I also like the bit referring to competition as "Testing". The only way you're really going to get to use skills under pressure and in a measurable environment is competition. In the May '09 issue of SWAT magazine, there was a writeup of a three-day Carbine/Pistol Course from TigerSwan by Victor Wong. In the closing paragraphs of the piece, they had some interesting comments from TigerSwan's head honcho, a former senior NCO in a very high-speed, low-drag unit. According to the writer
"Having shot almost every type of competetive [sic] sport from skeet to bull's-eye to Service Rifle and IPSC, Searcy believes it is impossible to improve without shooting in competition, as you will inevitably plateau if shooting only on a square range by yourself. The stress of being against the clock, against other shooters and having an audience watch you forces you to develop the mental management necessary to execute the correct subconscious weapons handling skills under pressure."When your gun pukes, do you just stand there staring at it like a duck in thunder, or do you reduce the malf without pausing and drive on? (If your gun doesn't puke, you're not shooting enough.

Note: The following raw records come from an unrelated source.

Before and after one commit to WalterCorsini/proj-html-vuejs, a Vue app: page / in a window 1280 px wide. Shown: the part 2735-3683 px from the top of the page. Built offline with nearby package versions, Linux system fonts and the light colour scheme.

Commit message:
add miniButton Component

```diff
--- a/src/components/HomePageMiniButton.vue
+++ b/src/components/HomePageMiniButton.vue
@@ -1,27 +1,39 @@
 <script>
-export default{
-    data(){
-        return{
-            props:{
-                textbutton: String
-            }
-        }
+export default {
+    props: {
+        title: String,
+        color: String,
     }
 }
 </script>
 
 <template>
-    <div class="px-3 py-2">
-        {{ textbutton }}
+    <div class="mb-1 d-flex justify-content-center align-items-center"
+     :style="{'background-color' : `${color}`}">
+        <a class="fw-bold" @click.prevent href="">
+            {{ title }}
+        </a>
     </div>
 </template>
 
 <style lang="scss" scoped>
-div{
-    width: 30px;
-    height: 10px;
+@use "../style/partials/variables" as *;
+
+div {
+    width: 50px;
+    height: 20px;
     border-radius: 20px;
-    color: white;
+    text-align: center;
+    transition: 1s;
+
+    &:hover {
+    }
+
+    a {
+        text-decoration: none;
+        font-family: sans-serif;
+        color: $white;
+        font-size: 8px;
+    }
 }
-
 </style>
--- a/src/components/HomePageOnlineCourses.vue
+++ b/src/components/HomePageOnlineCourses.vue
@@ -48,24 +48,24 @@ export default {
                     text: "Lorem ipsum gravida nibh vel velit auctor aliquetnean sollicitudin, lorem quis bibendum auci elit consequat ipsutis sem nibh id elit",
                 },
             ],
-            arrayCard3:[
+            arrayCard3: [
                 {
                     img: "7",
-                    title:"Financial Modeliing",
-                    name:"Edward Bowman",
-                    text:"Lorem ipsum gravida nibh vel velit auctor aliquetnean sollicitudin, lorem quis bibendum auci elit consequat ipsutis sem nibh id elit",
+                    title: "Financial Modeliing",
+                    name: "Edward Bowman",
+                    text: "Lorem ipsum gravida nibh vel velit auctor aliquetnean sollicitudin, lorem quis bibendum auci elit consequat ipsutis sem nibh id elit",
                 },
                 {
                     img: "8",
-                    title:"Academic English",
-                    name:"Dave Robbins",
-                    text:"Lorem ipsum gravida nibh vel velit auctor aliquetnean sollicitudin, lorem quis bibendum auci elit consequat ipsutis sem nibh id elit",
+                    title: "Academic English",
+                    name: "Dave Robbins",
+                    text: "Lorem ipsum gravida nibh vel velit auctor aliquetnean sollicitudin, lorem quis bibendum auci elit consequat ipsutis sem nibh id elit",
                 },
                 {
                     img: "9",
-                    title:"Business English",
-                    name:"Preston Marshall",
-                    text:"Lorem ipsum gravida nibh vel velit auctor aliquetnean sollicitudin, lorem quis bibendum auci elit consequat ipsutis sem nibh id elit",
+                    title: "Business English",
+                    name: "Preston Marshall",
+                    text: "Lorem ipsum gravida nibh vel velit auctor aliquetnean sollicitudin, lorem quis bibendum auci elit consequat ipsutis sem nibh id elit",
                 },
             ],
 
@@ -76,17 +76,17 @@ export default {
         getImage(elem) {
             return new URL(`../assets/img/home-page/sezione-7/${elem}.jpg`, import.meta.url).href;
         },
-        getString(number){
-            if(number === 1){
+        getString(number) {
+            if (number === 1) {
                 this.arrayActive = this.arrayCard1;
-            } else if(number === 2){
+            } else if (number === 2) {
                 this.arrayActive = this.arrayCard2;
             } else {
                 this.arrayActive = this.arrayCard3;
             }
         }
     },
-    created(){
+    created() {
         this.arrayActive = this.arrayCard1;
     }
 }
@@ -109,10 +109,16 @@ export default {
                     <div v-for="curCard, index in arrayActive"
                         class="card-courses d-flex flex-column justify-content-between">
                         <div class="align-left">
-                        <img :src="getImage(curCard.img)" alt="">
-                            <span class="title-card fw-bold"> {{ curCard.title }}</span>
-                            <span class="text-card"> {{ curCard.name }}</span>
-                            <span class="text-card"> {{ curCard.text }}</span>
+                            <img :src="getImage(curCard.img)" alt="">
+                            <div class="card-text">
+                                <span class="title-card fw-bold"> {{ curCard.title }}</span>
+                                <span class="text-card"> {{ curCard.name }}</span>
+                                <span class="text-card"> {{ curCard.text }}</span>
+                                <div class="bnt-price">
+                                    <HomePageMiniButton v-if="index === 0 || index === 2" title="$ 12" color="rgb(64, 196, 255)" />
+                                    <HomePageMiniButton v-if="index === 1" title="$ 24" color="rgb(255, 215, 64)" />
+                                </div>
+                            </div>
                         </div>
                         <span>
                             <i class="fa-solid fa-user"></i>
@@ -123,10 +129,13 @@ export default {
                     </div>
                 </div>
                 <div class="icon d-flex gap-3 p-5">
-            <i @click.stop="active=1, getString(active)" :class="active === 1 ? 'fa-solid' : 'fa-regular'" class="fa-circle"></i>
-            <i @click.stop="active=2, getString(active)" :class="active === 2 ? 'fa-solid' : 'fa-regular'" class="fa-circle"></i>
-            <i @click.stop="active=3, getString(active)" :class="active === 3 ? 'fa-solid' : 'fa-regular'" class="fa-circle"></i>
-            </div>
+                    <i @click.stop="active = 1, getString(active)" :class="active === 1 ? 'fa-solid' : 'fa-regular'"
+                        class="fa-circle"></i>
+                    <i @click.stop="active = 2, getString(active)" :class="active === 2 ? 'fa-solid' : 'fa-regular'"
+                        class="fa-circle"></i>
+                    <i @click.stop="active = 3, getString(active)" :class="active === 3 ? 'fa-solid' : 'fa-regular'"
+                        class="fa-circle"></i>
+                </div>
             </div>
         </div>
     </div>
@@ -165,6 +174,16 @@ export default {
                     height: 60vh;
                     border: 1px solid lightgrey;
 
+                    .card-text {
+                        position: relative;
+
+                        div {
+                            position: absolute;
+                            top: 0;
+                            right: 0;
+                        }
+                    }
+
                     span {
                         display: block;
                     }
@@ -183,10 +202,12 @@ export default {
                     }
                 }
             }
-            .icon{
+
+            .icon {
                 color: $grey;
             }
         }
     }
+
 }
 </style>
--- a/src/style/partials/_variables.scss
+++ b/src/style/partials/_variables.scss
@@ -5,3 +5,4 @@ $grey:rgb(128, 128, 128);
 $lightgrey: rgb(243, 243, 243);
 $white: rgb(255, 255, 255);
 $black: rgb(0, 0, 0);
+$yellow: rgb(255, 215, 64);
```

Go shoot more.) A ticking clock and heckling onlookers may not be the same thing as a two-way pistol range, but it's a whole lot more stress and pressure than a quiet day at the gravel pit or the public range.